The amount of drones, or unmanned aircraft systems (UAS), in the National Airspace System (NAS) is expected to dramatically increase by the year 2021. According to the Federal Aviation Administration (FAA), this all depends on how quickly the regulatory environment can evolve. To encourage deregulation and facilitate the cost-saving utility of UAS across industries, businesses should take a multi-tiered approach to risk management.
NASA’s most recent demonstrations of drone traffic management technologies occurred during a month-long campaign, known as Technology Capability Level 2 (TCL2) National Campaign. The campaign featured NASA and its partners testing the next, more complex version of its Unmanned Aircraft Systems (UAS) Traffic Management (UTM) technologies with live, UAS, or drones, at six different test sites across the country.
That’s what researchers at PricewaterhouseCoopers (PwC) are advocating.
This coming May 8th-11th in Dallas, TX, the largest community of leaders in drone technology and intelligent robotics will come together to discuss the future of the industry at the annual AUVSI XPONENTIAL conference. At this year’s AUVSI XPONENTIAL 2017, keynote speakers, panel contributors and exhibitors will include industry leaders from innovative drone technology companies such as DJI and Canon USA to national regulatory organizations such as NASA and the FAA.
Utilities spend millions of dollars inspecting infrastructure from power lines to pipelines, which are often in hard-to-reach, dangerous places. However, unmanned aircraft systems (UAS), or drones, are set to revolutionize the way utilities industries solve inspection issues.
The use of unmanned aircraft systems (UAS), or drones, in the electric utility industry is set to take off. There are many potential benefits of UAS in utility operations, such as maintenance and inspections, accompanied by time and worker safety benefits.
Many utilities industries are experiencing significant growth, yet current inspection and maintenance methods are costly, time-consuming and even dangerous.
There is a better way: Drones.
Commercial industry use of drones continues to grow and is expected to make an especially significant impression in the coming years particularly in regards to solar power. Unmanned aircraft systems (UAS), or drones, are in the midst of revolutionizing the renewable energy sector—as long as they don’t get their wings cut short by regulations.
In only a few short years, unmanned aircraft systems (UAS), also called drones, have evolved from paparazzi gadgets to valuable tools helping journalists and news organizations capture and share breaking news stories.

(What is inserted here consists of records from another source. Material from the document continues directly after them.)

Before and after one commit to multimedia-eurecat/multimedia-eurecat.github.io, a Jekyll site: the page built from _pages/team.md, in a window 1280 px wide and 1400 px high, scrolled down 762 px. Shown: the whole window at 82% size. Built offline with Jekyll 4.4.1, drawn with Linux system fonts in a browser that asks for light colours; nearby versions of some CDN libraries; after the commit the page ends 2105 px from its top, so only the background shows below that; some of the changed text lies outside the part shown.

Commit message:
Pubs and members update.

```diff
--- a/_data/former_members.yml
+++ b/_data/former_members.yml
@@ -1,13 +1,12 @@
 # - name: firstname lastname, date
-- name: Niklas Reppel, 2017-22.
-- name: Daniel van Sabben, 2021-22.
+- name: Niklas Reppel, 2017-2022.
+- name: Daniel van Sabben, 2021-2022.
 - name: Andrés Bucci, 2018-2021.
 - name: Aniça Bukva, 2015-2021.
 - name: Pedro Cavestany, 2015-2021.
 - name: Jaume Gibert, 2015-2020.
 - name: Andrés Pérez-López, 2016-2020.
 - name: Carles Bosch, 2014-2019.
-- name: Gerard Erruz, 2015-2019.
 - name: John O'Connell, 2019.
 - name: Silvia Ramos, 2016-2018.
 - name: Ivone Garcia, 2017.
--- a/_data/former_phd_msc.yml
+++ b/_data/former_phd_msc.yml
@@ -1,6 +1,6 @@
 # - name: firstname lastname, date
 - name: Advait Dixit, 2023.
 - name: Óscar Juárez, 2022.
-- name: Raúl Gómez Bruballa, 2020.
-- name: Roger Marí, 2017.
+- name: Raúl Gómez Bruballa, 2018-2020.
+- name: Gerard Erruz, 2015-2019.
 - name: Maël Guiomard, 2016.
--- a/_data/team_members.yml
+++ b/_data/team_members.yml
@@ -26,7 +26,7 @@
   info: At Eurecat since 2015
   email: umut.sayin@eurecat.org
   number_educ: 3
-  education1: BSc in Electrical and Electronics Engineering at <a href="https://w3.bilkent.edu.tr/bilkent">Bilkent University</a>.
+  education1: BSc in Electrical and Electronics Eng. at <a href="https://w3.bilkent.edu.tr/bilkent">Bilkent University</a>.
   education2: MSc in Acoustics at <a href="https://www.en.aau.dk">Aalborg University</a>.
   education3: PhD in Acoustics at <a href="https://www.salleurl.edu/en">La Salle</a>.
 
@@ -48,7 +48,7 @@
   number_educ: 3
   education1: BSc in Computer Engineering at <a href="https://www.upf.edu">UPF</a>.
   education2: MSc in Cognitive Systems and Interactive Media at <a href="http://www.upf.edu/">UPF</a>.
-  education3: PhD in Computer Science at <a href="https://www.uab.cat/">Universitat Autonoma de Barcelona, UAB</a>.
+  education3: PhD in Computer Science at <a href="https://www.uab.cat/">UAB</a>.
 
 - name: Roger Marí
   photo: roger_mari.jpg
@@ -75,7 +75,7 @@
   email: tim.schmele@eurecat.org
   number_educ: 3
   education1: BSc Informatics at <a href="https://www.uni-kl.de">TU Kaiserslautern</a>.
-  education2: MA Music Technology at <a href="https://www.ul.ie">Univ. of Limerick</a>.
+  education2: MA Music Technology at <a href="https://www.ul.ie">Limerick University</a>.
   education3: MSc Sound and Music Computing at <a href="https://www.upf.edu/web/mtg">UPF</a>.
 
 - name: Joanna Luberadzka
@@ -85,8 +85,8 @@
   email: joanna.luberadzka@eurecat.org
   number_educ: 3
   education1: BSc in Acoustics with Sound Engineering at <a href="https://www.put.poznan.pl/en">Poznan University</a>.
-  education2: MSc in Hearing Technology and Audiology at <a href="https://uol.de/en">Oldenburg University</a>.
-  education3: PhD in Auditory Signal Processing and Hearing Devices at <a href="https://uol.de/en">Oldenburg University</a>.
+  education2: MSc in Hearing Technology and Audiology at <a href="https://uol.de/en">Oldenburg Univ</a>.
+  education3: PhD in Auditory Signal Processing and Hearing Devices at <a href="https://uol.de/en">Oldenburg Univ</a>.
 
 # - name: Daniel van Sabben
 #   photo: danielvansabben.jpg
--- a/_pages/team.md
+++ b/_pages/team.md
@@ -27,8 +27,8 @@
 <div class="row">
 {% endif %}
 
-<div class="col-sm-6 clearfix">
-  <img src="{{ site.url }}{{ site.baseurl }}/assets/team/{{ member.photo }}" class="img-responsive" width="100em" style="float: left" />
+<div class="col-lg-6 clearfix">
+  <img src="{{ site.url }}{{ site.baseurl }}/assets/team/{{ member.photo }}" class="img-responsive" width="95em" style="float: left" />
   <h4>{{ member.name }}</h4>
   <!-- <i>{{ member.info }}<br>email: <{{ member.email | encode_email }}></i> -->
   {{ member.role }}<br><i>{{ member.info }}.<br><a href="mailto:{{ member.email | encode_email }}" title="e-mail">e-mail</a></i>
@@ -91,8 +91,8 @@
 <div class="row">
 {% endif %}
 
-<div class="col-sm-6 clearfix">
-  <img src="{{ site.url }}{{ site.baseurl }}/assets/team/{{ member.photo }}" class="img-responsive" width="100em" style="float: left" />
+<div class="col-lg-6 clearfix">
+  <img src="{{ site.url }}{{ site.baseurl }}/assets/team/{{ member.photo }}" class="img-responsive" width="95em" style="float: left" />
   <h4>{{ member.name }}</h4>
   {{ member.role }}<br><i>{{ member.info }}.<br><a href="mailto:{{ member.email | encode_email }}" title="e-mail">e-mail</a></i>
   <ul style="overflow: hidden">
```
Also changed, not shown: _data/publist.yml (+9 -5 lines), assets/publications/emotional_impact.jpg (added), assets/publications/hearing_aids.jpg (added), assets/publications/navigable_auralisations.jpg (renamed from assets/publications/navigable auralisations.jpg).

Not only for sports and news coverage, commercial drones are now increasingly being used for another relatively new frontier: film making. Aerial filming in movie production can provide audiences with more spectacular views than ever before. Now, celebrated television series and Oscar winning films are being captured with the help of this exciting, yet controversial new technology.